According to the Universal Declaration of Human Rights, all people, everywhere in the world, have the right to speak out, to organise, and to take action. These rights – the freedoms of association, assembly and expression – give us the freedom to form and join groups, peacefully protest, and advocate for the things we want – and to counter the things we don’t. These freedoms are called `civic space’ and are an essential part of a vibrant democracy; where debate and discussion thrive, and where people are able to contribute to important decisions that affect them.

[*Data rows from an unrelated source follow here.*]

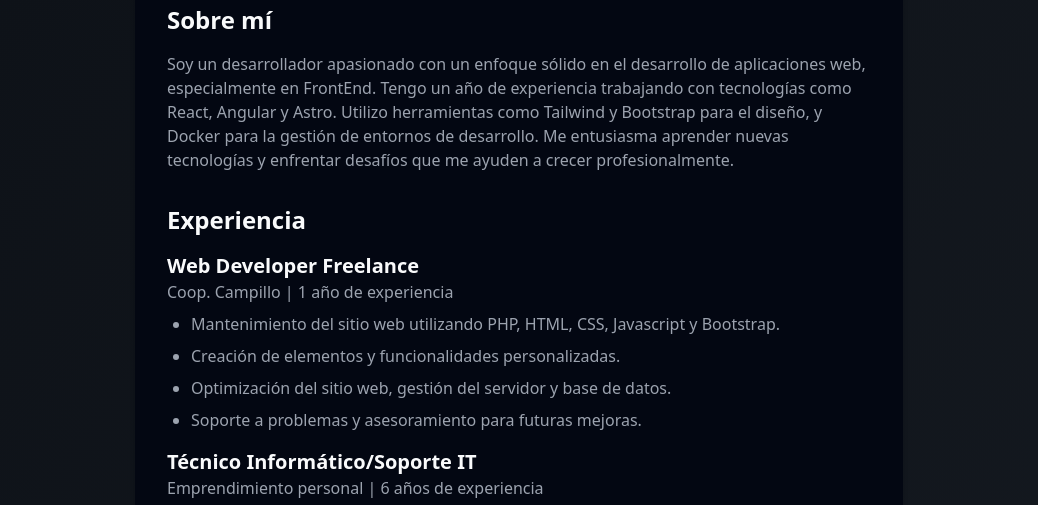
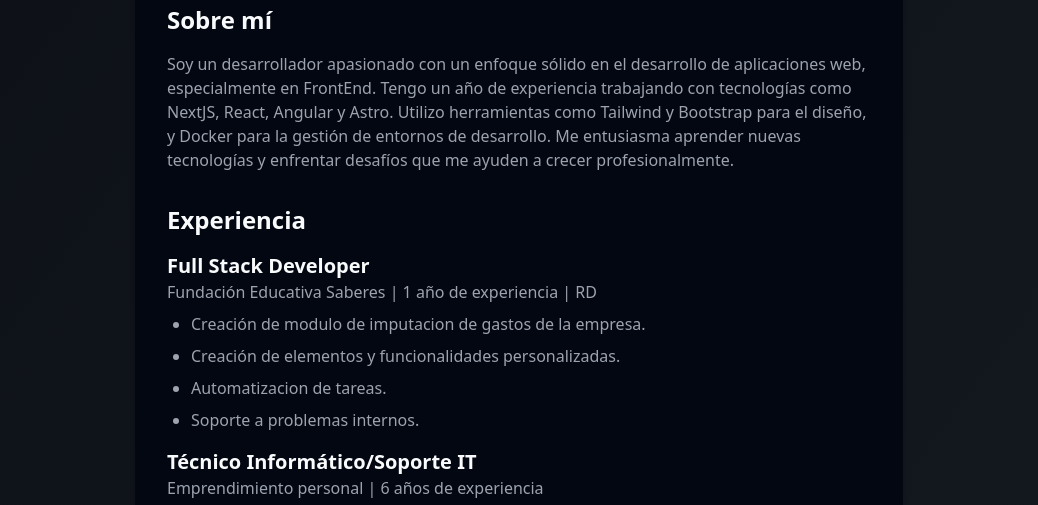
Before and after one commit to MaxiValfre/portfolio-dev, an Astro site: page /Cv in a window 1280 px wide. Shown: the part 216-721 px from the top of the page, without its empty margins (121-1159 px from the left). Built offline with nearby package versions, Linux system fonts and the light colour scheme; Astro itself is replaced by a stand-in of ours.

Commit message:
Actualizacion CV

```diff
--- a/src/pages/Cv.astro
+++ b/src/pages/Cv.astro
@@ -137,7 +137,7 @@ import Footer from "../components/Footer.astro";
         <p class="mt-4 text-gray-400">
           Soy un desarrollador apasionado con un enfoque sólido en el desarrollo
           de aplicaciones web, especialmente en FrontEnd. Tengo un año de
-          experiencia trabajando con tecnologías como React, Angular y Astro.
+          experiencia trabajando con tecnologías como NextJS, React, Angular y Astro.
           Utilizo herramientas como Tailwind y Bootstrap para el diseño, y
           Docker para la gestión de entornos de desarrollo. Me entusiasma
           aprender nuevas tecnologías y enfrentar desafíos que me ayuden a
@@ -149,16 +149,15 @@ import Footer from "../components/Footer.astro";
           <h2 class="text-2xl font-bold">Experiencia</h2>
           <div class="space-y-4 mt-4">
             <div>
-              <h3 class="text-xl font-semibold">Web Developer Freelance</h3>
-              <p class="text-gray-400">Coop. Campillo | 1 año de experiencia</p>
+              <h3 class="text-xl font-semibold">Full Stack Developer</h3>
+              <p class="text-gray-400">Fundación Educativa Saberes | 1 año de experiencia | RD</p>
               <ul class="list-disc pl-6 mt-2 space-y-2 text-gray-400">
                 <li>
-                  Mantenimiento del sitio web utilizando PHP, HTML, CSS,
-                  Javascript y Bootstrap.
+                  Creación de modulo de imputacion de gastos de la empresa.
                 </li>
                 <li>Creación de elementos y funcionalidades personalizadas.</li>
-                <li>Optimización del sitio web, gestión del servidor y base de datos.</li>
-                <li>Soporte a problemas y asesoramiento para futuras mejoras.</li>
+                <li>Automatizacion de tareas.</li>
+                <li>Soporte a problemas internos.</li>
               </ul>
             </div>
             <div>
```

Across the world there is a growing trend of countries restricting citizens’ freedoms or making the work of civil society groups more difficult and dangerous, for example increased surveillance on ordinary citizens, activists and civil society organisations and targeted attacks and arrests. Furthermore, civil society activists, journalists and human rights defenders face escalating intimidation, harassment and reprisals, including imprisonment, for undertaking the work that fights for and protects human rights for us all. This toolkit was produced to be a useful, informative tool for connecting journalists and media with the challenges and opportunities currently happening in civil society. Most importantly, it provides story ideas, angles, and prompts designed to help media and journalists cover these issues better.
The toolkit comprises:
Section 1: provides information about the toolkit and introductory background on civic space.
Section 2: outlines key concepts for reporting civic space, including what makes a story newsworthy, and gender balanced reporting.
Section 3: unpacks the three fundamental freedoms associated with civic space, and offers stories ideas. For each of these freedoms you will find.
- Summary: short outline each freedom and the main issues faced around the world.
- Perspectives: ideas for angles and perspectives for different audiences.
- Humanise the story: suggestions of how to give a local or personal slant to stories, ensure diverse voices are heard.
- Dig deeper: ideas for more in-depth analysis and investigation.
- Information resources: background documents, potential sources.
- Fact boxes, case studies, and media tips from editors and journalists
Media is critical for civics space, to hold governments to account, shine a spotlight on violations, and be a platform for the most marginalised voices to be heard. More than ever before, media and journalists have a vital role to fulfil. The rights to speak out, organise, and take action affect everyone, everywhere. By connecting civil society and journalists, media can provide new and unique stories to readers, viewers, and listening audiences.